Regression seems likely.
Shea Patterson's track record
Fumbles and inaccuracy have plagued Patterson early in the season despite coaches raving all offseason about how well he fits into the new offense.
The knee-jerk reaction for some has been to give up on Patterson, but he's got a track record of being a solid quarterback that spans longer than two games.
Is he injured? Does he not trust his protection? Are the fumbles simply throwing off his rhythm?
Whatever's going on, Gattis needs to figure it out in the next two weeks. Michigan's offense is reliant on getting the ball to playmakers, and Patterson is the one who has to do so.
With Runyan returning and Charbonnet earning a higher percentage of snaps at running back, the protection should be better going forward. That could allow Patterson so settle in and make the throws he did a year ago.
Every championship team gets contributions from unexpected sources over the course of a season, and that's already been the case for Michigan.
Charbonnet is the most obvious example, racking up 215 yards and three touchdowns on 41 carries and four catches in his first two career games.
But freshmen aren't the only players who can break out. Sophomore Ronnie Bell has already surpassed his catch total from last year, leading the team with nine grabs. He was the offensive savior for Michigan against Army, picking up four critical first downs on third and long to extend drives.
Coaches raved about Charbonnet and Bell during the offseason, and so far, they've back up the hype.
On defense, fifth-year senior Jordan Glasgow is an obvious breakout player. He's second on the team with 17 tackles and leads the defense with two sacks.
As a former walk-on in his fifth year on the roster, Glasgow is the definition of a breakout player.
We've seen the other side
As bad as Michigan has looked in its first two wins, fans have seen plenty of the opposite throughout the Harbaugh era, and it hasn't led to any championships.

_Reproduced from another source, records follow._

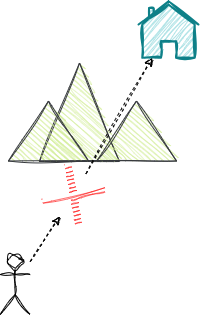
This is out/geodesic.png from ichbinlan99/Fraud-Detection-TR, a draw.io export, as it was before one commit. Source tidied: cells renumbered, new cells last; positions are measured from the earlier drawing's top-left corner, leaving out a move shared by most shapes.
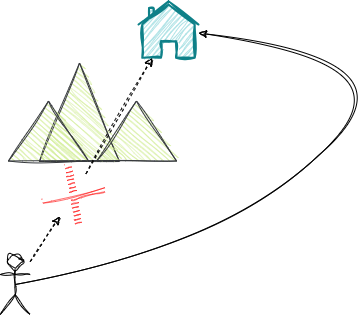
Above is the later version.

What changed in the source:
```diff
@@ -8,23 +8,31 @@
     <mxCell id="3" style="triangle;whiteSpace=wrap;html=1;sketch=1;hachureGap=4;jiggle=2;curveFitting=1;fontFamily=Architects Daughter;fontSource=https%3A%2F%2Ffonts.googleapis.com%2Fcss%3Ffamily%3DArchitects%2BDaughter;fontSize=20;rotation=-90;fillColor=#cdeb8b;strokeColor=#36393d;" parent="1" vertex="1">
       <mxGeometry x="106" y="89.5" width="60" height="80" as="geometry" />
     </mxCell>
-    <mxCell id="4" style="rounded=0;sketch=1;hachureGap=4;jiggle=2;curveFitting=1;jettySize=auto;html=1;fontFamily=Architects Daughter;fontSource=https%3A%2F%2Ffonts.googleapis.com%2Fcss%3Ffamily%3DArchitects%2BDaughter;fontSize=16;dashed=1;" parent="1" edge="1" source="8" target="6">
+    <mxCell id="4" style="rounded=0;sketch=1;hachureGap=4;jiggle=2;curveFitting=1;jettySize=auto;html=1;fontFamily=Architects Daughter;fontSource=https%3A%2F%2Ffonts.googleapis.com%2Fcss%3Ffamily%3DArchitects%2BDaughter;fontSize=16;dashed=1;" parent="1" edge="1" source="9" target="7">
       <mxGeometry relative="1" as="geometry" />
     </mxCell>
     <mxCell id="5" style="shape=umlActor;verticalLabelPosition=bottom;verticalAlign=top;html=1;outlineConnect=0;rounded=1;sketch=1;hachureGap=4;jiggle=2;curveFitting=1;fontFamily=Architects Daughter;fontSource=https%3A%2F%2Ffonts.googleapis.com%2Fcss%3Ffamily%3DArchitects%2BDaughter;fontSize=20;" parent="1" vertex="1">
       <mxGeometry x="-0.2" y="253" width="30" height="60" as="geometry" />
     </mxCell>
-    <mxCell id="6" style="html=1;verticalLabelPosition=bottom;align=center;labelBackgroundColor=#ffffff;verticalAlign=top;strokeWidth=2;strokeColor=#0e8088;shadow=0;dashed=0;shape=mxgraph.ios7.icons.home;rounded=1;sketch=1;hachureGap=4;jiggle=2;curveFitting=1;fontFamily=Architects Daughter;fontSource=https%3A%2F%2Ffonts.googleapis.com%2Fcss%3Ffamily%3DArchitects%2BDaughter;fontSize=20;fillColor=#b0e3e6;" parent="1" vertex="1">
-      <mxGeometry x="138" y="-0.2" width="60" height="56.5" as="geometry" />
+    <mxCell id="6" style="curved=1;endArrow=classic;html=1;rounded=0;sketch=1;hachureGap=4;jiggle=2;curveFitting=1;fontFamily=Architects Daughter;fontSource=https%3A%2F%2Ffonts.googleapis.com%2Fcss%3Ffamily%3DArchitects%2BDaughter;fontSize=16;exitX=0.5;exitY=0.5;exitDx=0;exitDy=0;exitPerimeter=0;" parent="1" edge="1" source="5" target="7">
+      <mxGeometry relative="1" as="geometry">
+        <Array as="points">
+          <mxPoint x="208" y="249" />
+          <mxPoint x="428" y="59" />
+        </Array>
+      </mxGeometry>
     </mxCell>
-    <mxCell id="7" style="rounded=0;sketch=1;hachureGap=4;jiggle=2;curveFitting=1;jettySize=auto;html=1;fontFamily=Architects Daughter;fontSource=https%3A%2F%2Ffonts.googleapis.com%2Fcss%3Ffamily%3DArchitects%2BDaughter;fontSize=16;dashed=1;" parent="1" edge="1" source="5" target="8">
-      <mxGeometry relative="1" as="geometry" />
+    <mxCell id="7" style="html=1;verticalLabelPosition=bottom;align=center;labelBackgroundColor=#ffffff;verticalAlign=top;strokeWidth=2;strokeColor=#0e8088;shadow=0;dashed=0;shape=mxgraph.ios7.icons.home;rounded=1;sketch=1;hachureGap=4;jiggle=2;curveFitting=1;fontFamily=Architects Daughter;fontSource=https%3A%2F%2Ffonts.googleapis.com%2Fcss%3Ffamily%3DArchitects%2BDaughter;fontSize=20;fillColor=#b0e3e6;" parent="1" vertex="1">
+      <mxGeometry x="138" y="-0.2" width="60" height="56.5" as="geometry" />
     </mxCell>
-    <mxCell id="8" style="shape=mxgraph.mockup.markup.redX;fillColor=#ff0000;html=1;shadow=0;whiteSpace=wrap;strokeColor=none;sketch=1;hachureGap=4;jiggle=2;curveFitting=1;fontFamily=Architects Daughter;fontSource=https%3A%2F%2Ffonts.googleapis.com%2Fcss%3Ffamily%3DArchitects%2BDaughter;fontSize=20;rotation=35;" parent="1" vertex="1">
-      <mxGeometry x="48" y="169" width="50" height="50" as="geometry" />
+    <mxCell id="8" style="rounded=0;sketch=1;hachureGap=4;jiggle=2;curveFitting=1;jettySize=auto;html=1;fontFamily=Architects Daughter;fontSource=https%3A%2F%2Ffonts.googleapis.com%2Fcss%3Ffamily%3DArchitects%2BDaughter;fontSize=16;dashed=1;" parent="1" edge="1" source="5" target="9">
+      <mxGeometry relative="1" as="geometry" />
     </mxCell>
-    <mxCell id="9" style="triangle;whiteSpace=wrap;html=1;sketch=1;hachureGap=4;jiggle=2;curveFitting=1;fontFamily=Architects Daughter;fontSource=https%3A%2F%2Ffonts.googleapis.com%2Fcss%3Ffamily%3DArchitects%2BDaughter;fontSize=20;rotation=-90;fillColor=#cdeb8b;strokeColor=#36393d;" parent="1" vertex="1">
-      <mxGeometry x="18" y="89.5" width="60" height="80" as="geometry" />
+    <mxCell id="9" style="shape=mxgraph.mockup.markup.redX;fillColor=#ff0000;html=1;shadow=0;whiteSpace=wrap;strokeColor=none;sketch=1;hachureGap=4;jiggle=2;curveFitting=1;fontFamily=Architects Daughter;fontSource=https%3A%2F%2Ffonts.googleapis.com%2Fcss%3Ffamily%3DArchitects%2BDaughter;fontSize=20;rotation=35;" parent="1" vertex="1">
+      <mxGeometry x="48" y="169" width="50" height="50" as="geometry" />
     </mxCell>
+    <mxCell id="10" style="triangle;whiteSpace=wrap;html=1;sketch=1;hachureGap=4;jiggle=2;curveFitting=1;fontFamily=Architects Daughter;fontSource=https%3A%2F%2Ffonts.googleapis.com%2Fcss%3Ffamily%3DArchitects%2BDaughter;fontSize=20;rotation=-90;fillColor=#cdeb8b;strokeColor=#36393d;" parent="1" vertex="1">
+      <mxGeometry x="18" y="89.5" width="60" height="80" as="geometry" />
+    </mxCell>
   </root>
 </mxGraphModel>
```
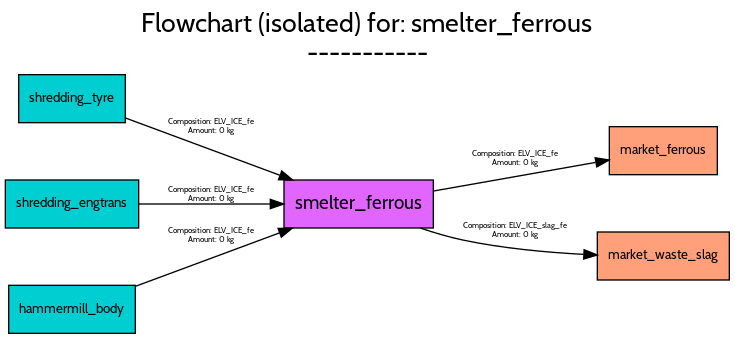
Before: src/examples/ELV/figures/flowcharts/processes/png/smelter_ferrous.png, a diagram exported from Graphviz (FutuRaM-Project/Recovery-Model). Its source is kept beside it as src/examples/ELV/figures/flowcharts/processes/dot/smelter_ferrous.dot.
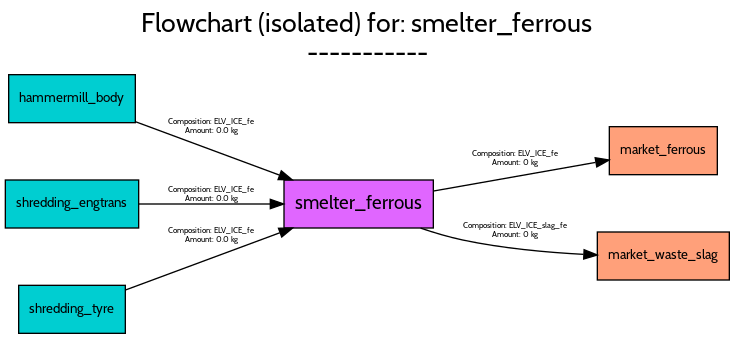
Later version of the same file.

Diff of the diagram source:
```diff
@@ -53,21 +53,21 @@
 Amount: 0 kg",
 		lp="382.5,77",
 		pos="e,443.91,58.749 311.46,78.895 321.69,75.43 332.61,72.201 343,70 372.48,63.758 405.85,60.707 433.58,59.238"];
-	shredding_tyre	[fillcolor=darkturquoise,
+	hammermill_body	[fillcolor=darkturquoise,
 		fontname=Cabin,
 		fontsize=10,
 		height=0.5,
 		pos="50,176",
 		shape=box,
 		style=filled,
-		width=1.1111];
-	shredding_tyre -> smelter_ferrous	[color=black,
+		width=1.3194];
+	hammermill_body -> smelter_ferrous	[color=black,
 		fontname=Cabin,
 		fontsize=6,
 		label="Composition: ELV_ICE_fe
-Amount: 0 kg",
+Amount: 0.0 kg",
 		lp="154.5,155",
-		pos="e,215.46,115 90.067,161.51 122.48,149.49 169.05,132.22 205.85,118.57"];
+		pos="e,215.15,115.12 97.744,158.66 129.4,146.92 171.47,131.32 205.36,118.75"];
 	shredding_engtrans	[fillcolor=darkturquoise,
 		fontname=Cabin,
 		fontsize=10,
@@ -80,22 +80,22 @@
 		fontname=Cabin,
 		fontsize=6,
 		label="Composition: ELV_ICE_fe
-Amount: 0 kg",
+Amount: 0.0 kg",
 		lp="154.5,104",
 		pos="e,208.74,97 100.13,97 129.4,97 166.91,97 198.65,97"];
-	hammermill_body	[fillcolor=darkturquoise,
+	shredding_tyre	[fillcolor=darkturquoise,
 		fontname=Cabin,
 		fontsize=10,
 		height=0.5,
 		pos="50,18",
 		shape=box,
 		style=filled,
-		width=1.3194];
-	hammermill_body -> smelter_ferrous	[color=black,
+		width=1.1111];
+	shredding_tyre -> smelter_ferrous	[color=black,
 		fontname=Cabin,
 		fontsize=6,
 		label="Composition: ELV_ICE_fe
-Amount: 0 kg",
+Amount: 0.0 kg",
 		lp="154.5,73",
-		pos="e,215.15,78.88 97.744,35.337 129.4,47.077 171.47,62.68 205.36,75.252"];
+		pos="e,215.46,78.996 90.067,32.49 122.48,44.512 169.05,61.784 205.85,75.431"];
 }
```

Michigan beat No. 22 BYU, Maryland and No. 13 Northwestern by a combined score of 97-0 in consecutive weeks in 2015 and still lost to Michigan State at home and got blown out 42-13 against Ohio State.
In 2016, Michigan beat Hawaii, UCF, Colorado and Penn State by a combined 153 points and demolished Rutgers 78-0. The season ended with three losses in the final four games.
The 2017 team crushed Florida, Cincinnati and Purdue early in the season before ultimately losing five games.
Nine double-digit wins during a 10-game winning streak wasn't enough to help Michigan beat Ohio State last season.
Conversely, Ohio State nearly lost to Penn State, Nebraska and Maryland last season before beating No. 4 Michigan, winning the Big Ten championship and taking home a Rose Bowl trophy.
Recent history suggests early season tune-up games are less about how teams look and more about surviving.
So far, Michigan has survived. Now we'll find out if it's a true contender.
Copyright 2019 by WDIV ClickOnDetroit - All rights reserved.